#### Activity
Among the entries that follow, find the lines containing the string "commit" and copy them.

#### Records to use
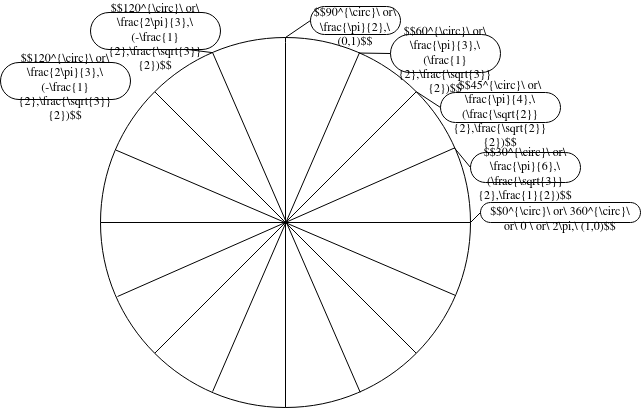
This is Images/math/Unit 1/Unit circle.drawio.png from robertoman37/robertoman37.github.io, a draw.io export, as it was before one commit. Source tidied: cells renumbered, new cells last; positions are measured from the earlier drawing's top-left corner, leaving out a move shared by most shapes.
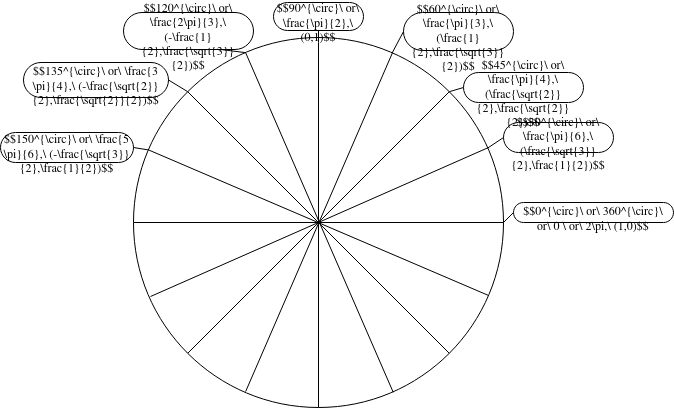
The same diagram one commit later.

What changed in the source:
```diff
@@ -32,13 +32,13 @@
       <mxGeometry relative="1" as="geometry" />
     </mxCell>
     <mxCell id="11" value="&lt;div&gt;$$90^{\circ}\ or\ \frac{\pi}{2},\ (0,1)$$&lt;br&gt;&lt;/div&gt;" style="whiteSpace=wrap;html=1;rounded=1;arcSize=50;align=center;verticalAlign=middle;strokeWidth=1;spacing=4;newEdgeStyle={&quot;edgeStyle&quot;:&quot;entityRelationEdgeStyle&quot;,&quot;startArrow&quot;:&quot;none&quot;,&quot;endArrow&quot;:&quot;none&quot;,&quot;segment&quot;:10,&quot;curved&quot;:1};fillColor=none;horizontal=1;spacingBottom=-11;" parent="1" vertex="1">
-      <mxGeometry x="310" width="90" height="28" as="geometry" />
+      <mxGeometry x="240" y="-4" width="90" height="28" as="geometry" />
     </mxCell>
-    <mxCell id="12" style="startArrow=none;endArrow=none;segment=10;exitX=0.5;exitY=0;exitDx=0;exitDy=0;rounded=0;entryX=0;entryY=0.5;entryDx=0;entryDy=0;" parent="1" edge="1" source="2" target="11">
+    <mxCell id="12" style="startArrow=none;endArrow=none;segment=10;exitX=0.5;exitY=0;exitDx=0;exitDy=0;rounded=0;entryX=0.5;entryY=1;entryDx=0;entryDy=0;" parent="1" edge="1" source="2" target="11">
       <mxGeometry relative="1" as="geometry" />
     </mxCell>
     <mxCell id="13" value="&lt;div&gt;$$60^{\circ}\ or\ \frac{\pi}{3},\ (\frac{1}{2},\frac{\sqrt{3}}{2})$$&lt;br&gt;&lt;/div&gt;" style="whiteSpace=wrap;html=1;rounded=1;arcSize=50;align=center;verticalAlign=middle;strokeWidth=1;spacing=4;newEdgeStyle={&quot;edgeStyle&quot;:&quot;entityRelationEdgeStyle&quot;,&quot;startArrow&quot;:&quot;none&quot;,&quot;endArrow&quot;:&quot;none&quot;,&quot;segment&quot;:10,&quot;curved&quot;:1};fillColor=none;horizontal=1;spacingBottom=-11;strokeColor=default;glass=0;shadow=0;" parent="1" vertex="1">
-      <mxGeometry x="390" y="28" width="110" height="38" as="geometry" />
+      <mxGeometry x="370" y="6" width="110" height="38" as="geometry" />
     </mxCell>
     <mxCell id="14" style="endArrow=none;html=1;exitX=0.5;exitY=1;exitDx=0;exitDy=0;" parent="1" edge="1" source="2">
       <mxGeometry relative="1" as="geometry">
@@ -49,13 +49,13 @@
       <mxGeometry relative="1" as="geometry" />
     </mxCell>
     <mxCell id="16" value="&lt;div&gt;$$45^{\circ}\ or\ \frac{\pi}{4},\ (\frac{\sqrt{2}}{2},\frac{\sqrt{2}}{2})$$&lt;br&gt;&lt;/div&gt;" style="whiteSpace=wrap;html=1;rounded=1;arcSize=50;align=center;verticalAlign=middle;strokeWidth=1;spacing=4;newEdgeStyle={&quot;edgeStyle&quot;:&quot;entityRelationEdgeStyle&quot;,&quot;startArrow&quot;:&quot;none&quot;,&quot;endArrow&quot;:&quot;none&quot;,&quot;segment&quot;:10,&quot;curved&quot;:1};fillColor=none;horizontal=1;spacingBottom=-11;strokeColor=default;glass=0;shadow=0;" parent="1" vertex="1">
-      <mxGeometry x="440" y="86" width="120" height="30" as="geometry" />
+      <mxGeometry x="430" y="66" width="120" height="30" as="geometry" />
     </mxCell>
     <mxCell id="17" style="startArrow=none;endArrow=none;segment=10;exitX=1;exitY=0;exitDx=0;exitDy=0;rounded=0;entryX=0;entryY=0.5;entryDx=0;entryDy=0;" parent="1" edge="1" source="2" target="16">
       <mxGeometry relative="1" as="geometry" />
     </mxCell>
     <mxCell id="18" value="&lt;div&gt;$$30^{\circ}\ or\ \frac{\pi}{6},\ (\frac{\sqrt{3}}{2},\frac{1}{2})$$&lt;br&gt;&lt;/div&gt;" style="whiteSpace=wrap;html=1;rounded=1;arcSize=50;align=center;verticalAlign=middle;strokeWidth=1;spacing=4;newEdgeStyle={&quot;edgeStyle&quot;:&quot;entityRelationEdgeStyle&quot;,&quot;startArrow&quot;:&quot;none&quot;,&quot;endArrow&quot;:&quot;none&quot;,&quot;segment&quot;:10,&quot;curved&quot;:1};fillColor=none;horizontal=1;spacingBottom=-11;strokeColor=default;glass=0;shadow=0;" parent="1" vertex="1">
-      <mxGeometry x="470" y="146" width="110" height="30" as="geometry" />
+      <mxGeometry x="470" y="116" width="110" height="30" as="geometry" />
     </mxCell>
     <mxCell id="19" style="startArrow=none;endArrow=none;segment=10;exitX=0.957;exitY=0.299;exitDx=0;exitDy=0;rounded=0;entryX=0;entryY=0.5;entryDx=0;entryDy=0;exitPerimeter=0;" parent="1" edge="1" source="2" target="18">
       <mxGeometry relative="1" as="geometry" />
@@ -72,8 +72,17 @@
     <mxCell id="23" style="startArrow=none;endArrow=none;segment=10;exitX=0.303;exitY=0.041;exitDx=0;exitDy=0;rounded=0;entryX=0.75;entryY=1;entryDx=0;entryDy=0;exitPerimeter=0;" parent="1" edge="1" source="2" target="22">
       <mxGeometry relative="1" as="geometry" />
     </mxCell>
-    <mxCell id="24" value="&lt;div&gt;$$120^{\circ}\ or\ \frac{2\pi}{3},\ (-\frac{1}{2},\frac{\sqrt{3}}{2})$$&lt;br&gt;&lt;/div&gt;" style="whiteSpace=wrap;html=1;rounded=1;arcSize=50;align=center;verticalAlign=middle;strokeWidth=1;spacing=4;newEdgeStyle={&quot;edgeStyle&quot;:&quot;entityRelationEdgeStyle&quot;,&quot;startArrow&quot;:&quot;none&quot;,&quot;endArrow&quot;:&quot;none&quot;,&quot;segment&quot;:10,&quot;curved&quot;:1};fillColor=none;horizontal=1;spacingBottom=-11;" parent="1" vertex="1">
-      <mxGeometry y="56" width="130" height="37" as="geometry" />
+    <mxCell id="24" value="&lt;div&gt;$$135^{\circ}\ or\ \frac{3\pi}{4},\ (-\frac{\sqrt{2}}{2},\frac{\sqrt{2}}{2})$$&lt;br&gt;&lt;/div&gt;" style="whiteSpace=wrap;html=1;rounded=1;arcSize=50;align=center;verticalAlign=middle;strokeWidth=1;spacing=4;newEdgeStyle={&quot;edgeStyle&quot;:&quot;entityRelationEdgeStyle&quot;,&quot;startArrow&quot;:&quot;none&quot;,&quot;endArrow&quot;:&quot;none&quot;,&quot;segment&quot;:10,&quot;curved&quot;:1};fillColor=none;horizontal=1;spacingBottom=-11;" parent="1" vertex="1">
+      <mxGeometry x="-10" y="56" width="145" height="35" as="geometry" />
     </mxCell>
+    <mxCell id="25" style="startArrow=none;endArrow=none;segment=10;exitX=0;exitY=0;exitDx=0;exitDy=0;rounded=0;entryX=1;entryY=0.5;entryDx=0;entryDy=0;" parent="1" edge="1" source="2" target="24">
+      <mxGeometry relative="1" as="geometry" />
+    </mxCell>
+    <mxCell id="26" value="&lt;div&gt;$$150^{\circ}\ or\ \frac{5\pi}{6},\ (-\frac{\sqrt{3}}{2},\frac{1}{2})$$&lt;br&gt;&lt;/div&gt;" style="whiteSpace=wrap;html=1;rounded=1;arcSize=50;align=center;verticalAlign=middle;strokeWidth=1;spacing=4;newEdgeStyle={&quot;edgeStyle&quot;:&quot;entityRelationEdgeStyle&quot;,&quot;startArrow&quot;:&quot;none&quot;,&quot;endArrow&quot;:&quot;none&quot;,&quot;segment&quot;:10,&quot;curved&quot;:1};fillColor=none;horizontal=1;spacingBottom=-11;" parent="1" vertex="1">
+      <mxGeometry x="-33" y="126" width="133" height="30" as="geometry" />
+    </mxCell>
+    <mxCell id="27" style="startArrow=none;endArrow=none;segment=10;exitX=0.041;exitY=0.304;exitDx=0;exitDy=0;rounded=0;entryX=1;entryY=0.5;entryDx=0;entryDy=0;exitPerimeter=0;" parent="1" edge="1" source="2" target="26">
+      <mxGeometry relative="1" as="geometry" />
+    </mxCell>
   </root>
 </mxGraphModel>
```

#### Completed task
This is Images/math/Unit 1/Unit circle.drawio.png from robertoman37/robertoman37.github.io, a draw.io export, as it was before one commit. Source tidied: cells renumbered, new cells last; positions are measured from the earlier drawing's top-left corner, leaving out a move shared by most shapes.
The same diagram one commit later.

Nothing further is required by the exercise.